No one, starting with former Sen. George J. Mitchell, whom President Barack Obama made U.S. special envoy for the Middle East, thought that restarting the Israeli-Palestinian peace process would be easy.
The parties to it have resisted complete resolution of the problem since its inception, in 1948. Different U.S. presidents, notably Jimmy Carter, have made some limited progress. President George W. Bush put the "two states, Israel and Palestine, living side by side in peace" proposal on the table, with a target date for realization at the end of his term. It didn't happen.
Mr. Mitchell has been to the Middle East three times since he was assigned the problem. The Israeli side in the form of new Prime Minister Benjamin Netanyahu in effect handed him his head during his most recent trip. Mr. Netanyahu indicated the Palestinians would have to recognize Israel as a Jewish state before he would talk to them.
The Palestine Liberation Organization has already recognized Israel; adding the "Jewish state" part as a precondition to talks is to ask them to give up in advance a point that still needs to be negotiated, the status of Palestinian refugees who wish to return to the former Palestine. Israel's status as a Jewish state is also already called into question by the fact that some 20 percent of those living in it are Christian or Muslim, not Jewish.
Mr. Netanyahu's positions on this subject, on the future of Jerusalem, and on the concept of giving up land that Israel occupied in 1967 in return for peace are already well-known, clear barriers to potentially fruitful talks with the Palestinians.
The Palestinians themselves at the moment are in an equally unhelpful posture from Mr. Mitchell's and the United States' point of view. His visit included a stop in the West Bank, to meet with Palestinian Authority President Mahmoud Abbas, but the Palestinians remain severely divided between Fatah in the West Bank and Hamas in Gaza, constituting another barrier to potentially fruitful talks.
Mr. Mitchell himself still needs to meet with Hamas, Syria and Iran, all players in the messy picture in the region, if he is to come nearer to success in his negotiating effort.
Mr. Obama himself launched into the fray directly Tuesday after his first meeting with a leader from the region, King Abdullah II of Jordan.

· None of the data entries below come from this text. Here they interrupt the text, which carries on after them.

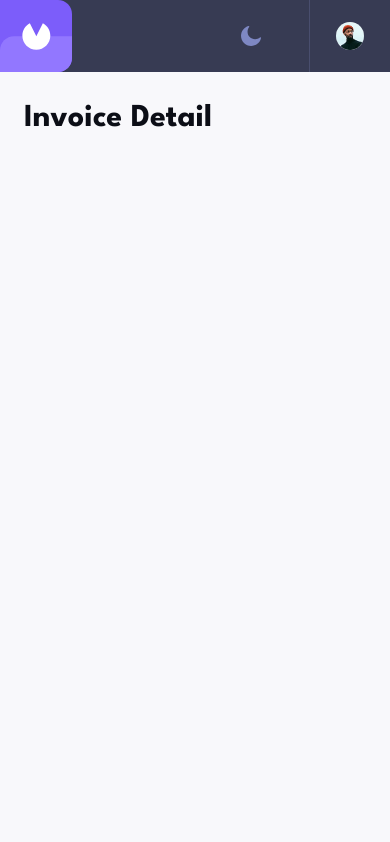
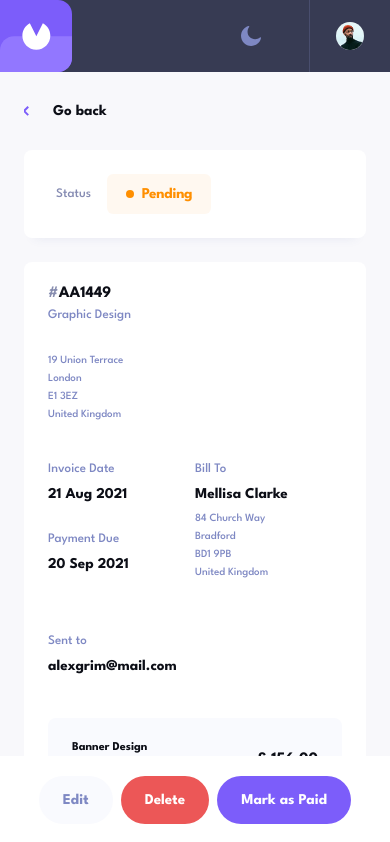
Before and after one commit to Holupeter/Invoice-Manage, a React (Vite) app: page /invoice/AA1449 in a window 390 px wide. Shown: the top 842 px of the page. Built offline with nearby package versions, Linux system fonts and the light colour scheme.

Commit message:
feat: implement full responsive Invoice Details page with itemized table and mobile action bar

```diff
--- a/src/App.jsx
+++ b/src/App.jsx
@@ -2,6 +2,7 @@ import React, { useState } from 'react';
 import { BrowserRouter as Router, Routes, Route } from 'react-router-dom';
 import Sidebar from './components/layout/Sidebar';
 import InvoiceList from './pages/InvoiceList';
+import InvoiceDetail from './pages/InvoiceDetail';
 import './index.css';
 
 function App() {
@@ -16,15 +17,12 @@ function App() {
     <Router>
       <Sidebar isDarkMode={isDarkMode} onToggleTheme={toggleTheme} />
 
-      {/*
-          Senior Dev Layout Logic:
-          Account for the sidebar/topbar height responsively
-      */}
+
       <main className="main-content">
         <div className="container">
           <Routes>
             <Route path="/" element={<InvoiceList />} />
-            <Route path="/invoice/:id" element={<h1>Invoice Detail</h1>} />
+            <Route path="/invoice/:id" element={<InvoiceDetail />} />
           </Routes>
         </div>
       </main>
--- /dev/null
+++ b/src/pages/InvoiceDetail.jsx
@@ -0,0 +1,122 @@
+import React from 'react';
+import { useParams, useNavigate } from 'react-router-dom';
+import styles from './InvoiceDetail.module.css';
+import { mockInvoices } from '../utils/mockData';
+import StatusBadge from '../components/invoice/StatusBadge';
+import ArrowLeft from '../assets/icon-arrow-left.svg';
+
+const InvoiceDetail = () => {
+  const { id } = useParams();
+  const navigate = useNavigate();
+  const invoice = mockInvoices.find(inv => inv.id === id);
+
+  if (!invoice) return <div style={{ color: 'var(--color-text-main)', padding: '48px' }}>Invoice not found</div>;
+
+  return (
+    <div className={styles.container}>
+      <button className={styles.backBtn} onClick={() => navigate(-1)}>
+        <img src={ArrowLeft} alt="" />
+        <span>Go back</span>
+      </button>
+
+      <div className={styles.statusBar}>
+        <div className={styles.statusLeft}>
+          <span className={styles.statusLabel}>Status</span>
+          <StatusBadge status={invoice.status} />
+        </div>
+        <div className={styles.desktopActions}>
+          <button className={styles.editBtn}>Edit</button>
+          <button className={styles.deleteBtn}>Delete</button>
+          <button className={styles.paidBtn}>Mark as Paid</button>
+        </div>
+      </div>
+
+      <div className={styles.mainContent}>
+        <header className={styles.contentHeader}>
+           <div>
+             <span className={styles.id}><span>#</span>{invoice.id}</span>
+             <p className={styles.description}>Graphic Design</p>
+           </div>
+           <div className={styles.senderAddress}>
+             <p>19 Union Terrace</p>
+             <p>London</p>
+             <p>E1 3EZ</p>
+             <p>United Kingdom</p>
+           </div>
+        </header>
+
+        <div className={styles.infoGrid}>
+          <div className={styles.dates}>
+            <div className={styles.infoGroup}>
+              <span className={styles.label}>Invoice Date</span>
+              <p className={styles.value}>21 Aug 2021</p>
+            </div>
+            <div className={styles.infoGroup}>
+              <span className={styles.label}>Payment Due</span>
+              <p className={styles.value}>20 Sep 2021</p>
+            </div>
+          </div>
+
+          <div className={styles.billTo}>
+            <span className={styles.label}>Bill To</span>
+            <p className={styles.value}>{invoice.clientName}</p>
+            <div className={styles.clientAddress}>
+              <p>84 Church Way</p>
+              <p>Bradford</p>
+              <p>BD1 9PB</p>
+              <p>United Kingdom</p>
+            </div>
+          </div>
+
+          <div className={styles.sentTo}>
+            <span className={styles.label}>Sent to</span>
+            <p className={styles.value}>alexgrim@mail.com</p>
+          </div>
+        </div>
+
+        <div className={styles.tableContainer}>
+          <div className={styles.tableHeader}>
+            <span>Item Name</span>
+            <span style={{ textAlign: 'center' }}>QTY.</span>
+            <span style={{ textAlign: 'right' }}>Price</span>
+            <span style={{ textAlign: 'right' }}>Total</span>
+          </div>
+
+          <div className={styles.tableItems}>
+             <div className={styles.itemRow}>
+               <div className={styles.itemName}>
+                 <p>Banner Design</p>
+                 <span className={styles.itemMetaMobile}>1 x £ 156.00</span>
+               </div>
+               <span className={styles.itemQty}>1</span>
+               <span className={styles.itemPrice}>£ 156.00</span>
+               <span className={styles.itemTotal}>£ 156.00</span>
+             </div>
+             <div className={styles.itemRow}>
+               <div className={styles.itemName}>
+                 <p>Email Design</p>
+                 <span className={styles.itemMetaMobile}>2 x £ 200.00</span>
+               </div>
+               <span className={styles.itemQty}>2</span>
+               <span className={styles.itemPrice}>£ 200.00</span>
+               <span className={styles.itemTotal}>£ 400.00</span>
+             </div>
+          </div>
+
+          <div className={styles.tableFooter}>
+            <span>Amount Due</span>
+            <p>£ 556.00</p>
+          </div>
+        </div>
+      </div>
+
+      <div className={styles.mobileActions}>
+        <button className={styles.editBtn}>Edit</button>
+        <button className={styles.deleteBtn}>Delete</button>
+        <button className={styles.paidBtn}>Mark as Paid</button>
+      </div>
+    </div>
+  );
+};
+
+export default InvoiceDetail;
--- /dev/null
+++ b/src/pages/InvoiceDetail.module.css
@@ -0,0 +1,199 @@
+.container {
+  width: 100%;
+}
+
+.backBtn {
+  display: flex;
+  align-items: center;
+  gap: 24px;
+  background: none;
+  border: none;
+  cursor: pointer;
+  margin-bottom: 32px;
+  padding: 0;
+}
+
+.backBtn span {
+  font-family: 'League Spartan', sans-serif;
+  font-weight: 700;
+  font-size: 15px;
+  color: var(--color-text-main);
+  transition: color 0.3s ease;
+}
+
+.backBtn:hover span {
+  color: var(--color-text-tertiary);
+}
+
+.statusBar {
+  background-color: var(--color-card-bg);
+  height: 88px;
+  padding: 0 32px;
+  border-radius: 8px;
+  display: flex;
+  justify-content: space-between;
+  align-items: center;
+  box-shadow: 0px 10px 10px -10px rgba(72, 84, 159, 0.1);
+  margin-bottom: 24px;
+}
+
+.statusLeft {
+  display: flex;
+  align-items: center;
+  gap: 16px;
+}
+
+.statusLabel {
+  font-size: 13px;
+  color: #858BB2;
+}
+
+.desktopActions {
+  display: flex;
+  gap: 8px;
+}
+
+.editBtn, .deleteBtn, .paidBtn {
+  height: 48px;
+  border-radius: 24px;
+  border: none;
+  font-family: 'League Spartan', sans-serif;
+  font-weight: 700;
+  font-size: 15px;
+  cursor: pointer;
+  padding: 0 24px;
+  transition: all 0.3s ease;
+}
+
+.editBtn { background: #F9FAFE; color: #7E88C3; }
+.deleteBtn { background: #EC5757; color: #FFFFFF; }
+.paidBtn { background: #7C5DFA; color: #FFFFFF; }
+
+.editBtn:hover { background: #DFE3FA; }
+.deleteBtn:hover { background: #FF9797; }
+.paidBtn:hover { background: #9277FF; }
+
+/* Main Card */
+.mainContent {
+  background-color: var(--color-card-bg);
+  padding: 48px;
+  border-radius: 8px;
+  box-shadow: 0px 10px 10px -10px rgba(72, 84, 159, 0.1);
+  margin-bottom: 24px;
+}
+
+.contentHeader {
+  display: flex;
+  justify-content: space-between;
+  margin-bottom: 40px;
+}
+
+.id { font-size: 16px; font-weight: 700; color: var(--color-text-main); }
+.id span { color: #888EB0; }
+.description { font-size: 13px; color: #7E88C3; margin-top: 8px; }
+
+.senderAddress {
+  text-align: right;
+  font-size: 11px;
+  line-height: 18px;
+  color: #7E88C3;
+}
+
+.infoGrid {
+  display: grid;
+  grid-template-columns: 1fr 1fr 1fr;
+  margin-bottom: 45px;
+}
+
+.infoGroup { margin-bottom: 32px; }
+.label { font-size: 13px; color: #7E88C3; display: block; margin-bottom: 12px; }
+.value { font-size: 15px; font-weight: 700; color: var(--color-text-main); }
+.clientAddress { margin-top: 8px; font-size: 11px; line-height: 18px; color: #7E88C3; }
+
+/* Table Styling */
+.tableContainer {
+  background-color: #F9FAFE;
+  border-radius: 8px;
+  overflow: hidden;
+}
+
+[data-theme='dark'] .tableContainer {
+  background-color: #252945;
+}
+
+.tableHeader {
+  display: grid;
+  grid-template-columns: 3fr 1fr 1fr 1fr;
+  padding: 32px;
+  font-size: 11px;
+  color: #7E88C3;
+}
+
+.tableItems {
+  padding-bottom: 32px;
+}
+
+.itemRow {
+  display: grid;
+  grid-template-columns: 3fr 1fr 1fr 1fr;
+  padding: 0 32px 18px 32px;
+  align-items: center;
+}
+
+.itemName p { font-weight: 700; font-size: 12px; color: var(--color-text-main); }
+.itemQty, .itemPrice { font-weight: 700; color: #7E88C3; text-align: center; }
+.itemPrice { text-align: right; }
+.itemTotal { font-weight: 700; color: var(--color-text-main); text-align: right; }
+
+.tableFooter {
+  background-color: #373B53;
+  padding: 32px;
+  display: flex;
+  justify-content: space-between;
+  align-items: center;
+  border-radius: 0 0 8px 8px;
+}
+
+[data-theme='dark'] .tableFooter {
+  background-color: #0C0E16;
+}
+
+.tableFooter span { font-size: 11px; color: #FFFFFF; }
+.tableFooter p { font-size: 24px; font-weight: 700; color: #FFFFFF; }
+
+/* Responsive */
+.mobileActions { display: none; }
+.itemMetaMobile { display: none; }
+
+@media (max-width: 767px) {
+  .mainContent { padding: 24px; }
+  .infoGrid { grid-template-columns: 1fr 1fr; }
+  .sentTo { grid-column: span 2; margin-top: 32px; }
+  .contentHeader { flex-direction: column; gap: 30px; }
+  .senderAddress { text-align: left; }
+
+  .tableHeader { display: none; }
+  .itemRow {
+    grid-template-columns: 1fr 1fr;
+    padding: 24px;
+    margin-bottom: 0;
+  }
+  .itemQty, .itemPrice { display: none; }
+  .itemMetaMobile { display: block; margin-top: 8px; color: #7E88C3; font-weight: 700; }
+
+  .desktopActions { display: none; }
+  .mobileActions {
+    display: flex;
+    justify-content: center;
+    gap: 8px;
+    padding: 20px;
+    background-color: var(--color-card-bg);
+    position: fixed;
+    bottom: 0;
+    left: 0;
+    width: 100%;
+    z-index: 10;
+  }
+
+  .container { padding-bottom: 100px; }
+}
```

Jordan has made peace with Israel while retaining decent relations with the other interested parties in the region. The president plans to invite Mr. Netanyahu, Mr. Abbas, Egyptian President Hosni Mubarak and perhaps other regional leaders to the White House in coming weeks for separate talks with each of them.
It will take that and more, and many more trips to the troubled region if Mr. Mitchell and the president are to have more success wrestling with the problem than previous administrations have had. However, given the centrality of the Israeli-Palestinian conflict to U.S. foreign affairs, and particularly to sensitive Western-Muslim relations in general, the effort is very much worth making for the United States.